The ice sheets had retreated and the sea levels had attained their present limits about 10,000 years ago. A thousand years later, the world had warmed to perhaps a slightly higher degree than it is at present. The Asian summer monsoon intensified, while global precipitation reached a new peak in recent times. Forests expanded in the tropical belt. This was the "Holocene Optimum," a period of warmth and high rainfall.
Loxodonta and Elephas were left as the sole elephant inheritors of the African and the Asian continents, respectively. A few woolly mammoths may have still roamed the Siberian wastes, while some were certainly stranded on Wrangel Island, destined to reduce in size with succeeding generations. Relict dwarf elephants also possibly remained on some Mediterranean islands.
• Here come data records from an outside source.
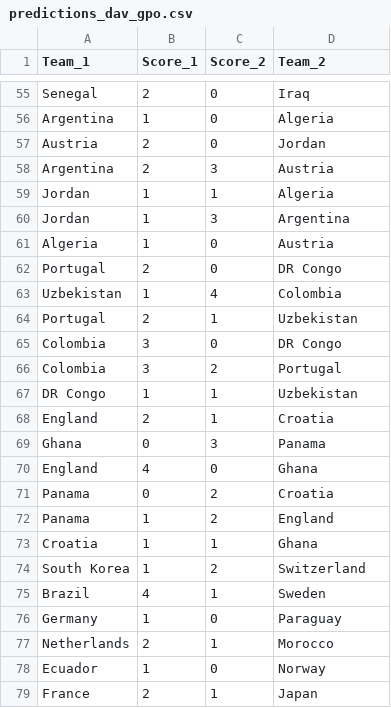
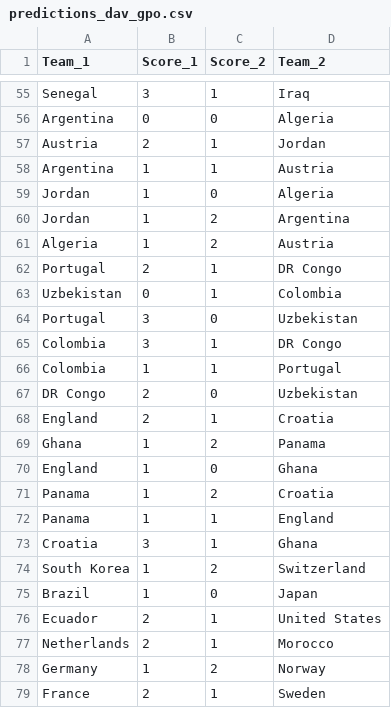
Before and after one commit to zuazo99/Mundial2026, a CSV file: results/predictions_dav_gpo.csv, drawn as a sheet; only a part is shown, gaps mark what is left out; removed rows and columns are numbered as before the commit, all else as after; the diff covers the shown part only; the diff names each change by its address in the sheet, - before the commit and + after, or states it on an @@ line.

```diff
--- a/results/predictions_dav_gpo.csv
+++ b/results/predictions_dav_gpo.csv
-B55 (Score_1): 2
+B55 (Score_1): 3
-C55 (Score_2): 0
+C55 (Score_2): 1
-B56 (Score_1): 1
+B56 (Score_1): 0
-C57 (Score_2): 0
+C57 (Score_2): 1
-B58 (Score_1): 2
+B58 (Score_1): 1
-C58 (Score_2): 3
+C58 (Score_2): 1
-C59 (Score_2): 1
+C59 (Score_2): 0
-C60 (Score_2): 3
+C60 (Score_2): 2
-C61 (Score_2): 0
+C61 (Score_2): 2
-C62 (Score_2): 0
+C62 (Score_2): 1
-B63 (Score_1): 1
+B63 (Score_1): 0
-C63 (Score_2): 4
+C63 (Score_2): 1
-B64 (Score_1): 2
+B64 (Score_1): 3
-C64 (Score_2): 1
+C64 (Score_2): 0
-C65 (Score_2): 0
+C65 (Score_2): 1
-B66 (Score_1): 3
+B66 (Score_1): 1
-C66 (Score_2): 2
+C66 (Score_2): 1
-B67 (Score_1): 1
+B67 (Score_1): 2
-C67 (Score_2): 1
+C67 (Score_2): 0
-B69 (Score_1): 0
+B69 (Score_1): 1
-C69 (Score_2): 3
+C69 (Score_2): 2
-B70 (Score_1): 4
+B70 (Score_1): 1
-B71 (Score_1): 0
+B71 (Score_1): 1
-C72 (Score_2): 2
+C72 (Score_2): 1
-B73 (Score_1): 1
+B73 (Score_1): 3
-row 75: Brazil | 4 | 1 | Sweden
-A75 (Team_1): Germany
+A75 (Team_1): Brazil
-D75 (Team_2): Paraguay
+D75 (Team_2): Japan
+row 76: Ecuador | 2 | 1 | United States
-A78 (Team_1): Ecuador
+A78 (Team_1): Germany
-C78 (Score_2): 0
+C78 (Score_2): 2
-D79 (Team_2): Japan
+D79 (Team_2): Sweden
```
Also changed, not shown: 8 added rows, 8 removed rows and 95 edited cells elsewhere in this file, data/ai_models/foto_fija_updated.csv, data/ai_models/xg_preds_J1_dav_gpo.csv, 26 other files.
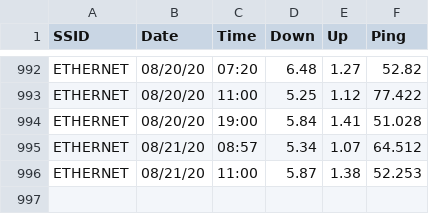
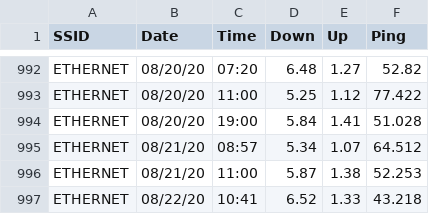
Before and after one commit to brianwilfredcraig/speedtester, a CSV file: output_speedtest.csv, drawn as a sheet; only a part is shown, gaps mark what is left out; the diff names each change by its address in the sheet, - before the commit and + after, or states it on an @@ line.

Commit message:
new results

```diff
--- a/output_speedtest.csv
+++ b/output_speedtest.csv
+row 997: ETHERNET | 08/22/20 | 10:41 | 6.52 | 1.33 | 43.218
```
It was of no consequence. Their fates were already sealed.
During the Pleistocene, Loxodonta were literally in hiding in the moist forests of Central Africa, as their cousins from the genus Elephas roamed over the drier regions, which were far more extensive in the continent. The warming and wetter trend, which set in after the last glaciation about 18,000 years ago, contributed to the expansion of woodlands in Africa, a process that continued into the early Holocene, when peak warmth and precipitation was reached. Although evolutionary rates had been slow in Loxodonta, the very traits that were more suited for a life of browsing in forests may have favored their dispersal out of the moist forests into the expanding woodlands.
It is not known how and why Elephas disappeared from Africa. In any case, at some point in time, the late Pleistocene climatic and habitat conditions conferred on an earlier form of modern Loxodonta a selective advantage over Elephas (a late stage of recki or iolensis), thereby enabling it to become the sole proboscidean inhabitant of the African continent.
Loxodonta spread throughout the continent, with the exception of the central Saharan region, by the dawn of human history. When the earliest Egyptian dynasties were established 5,000 years ago, the African elephant was found in the lower Nile region, as well as throughout coastal North Africa bordering the Mediterranean. This original range of over 40 million km2 has since shrunk to about 5.8 million km . Two subspecies of the African elephant were recognized until recently (the smaller forest elephant, Loxodonta africana cyclotis, and the larger bush or savanna elephant, Loxodonta africana africana), but a case has now been made for treating them as distinct species (see section 1.9.4).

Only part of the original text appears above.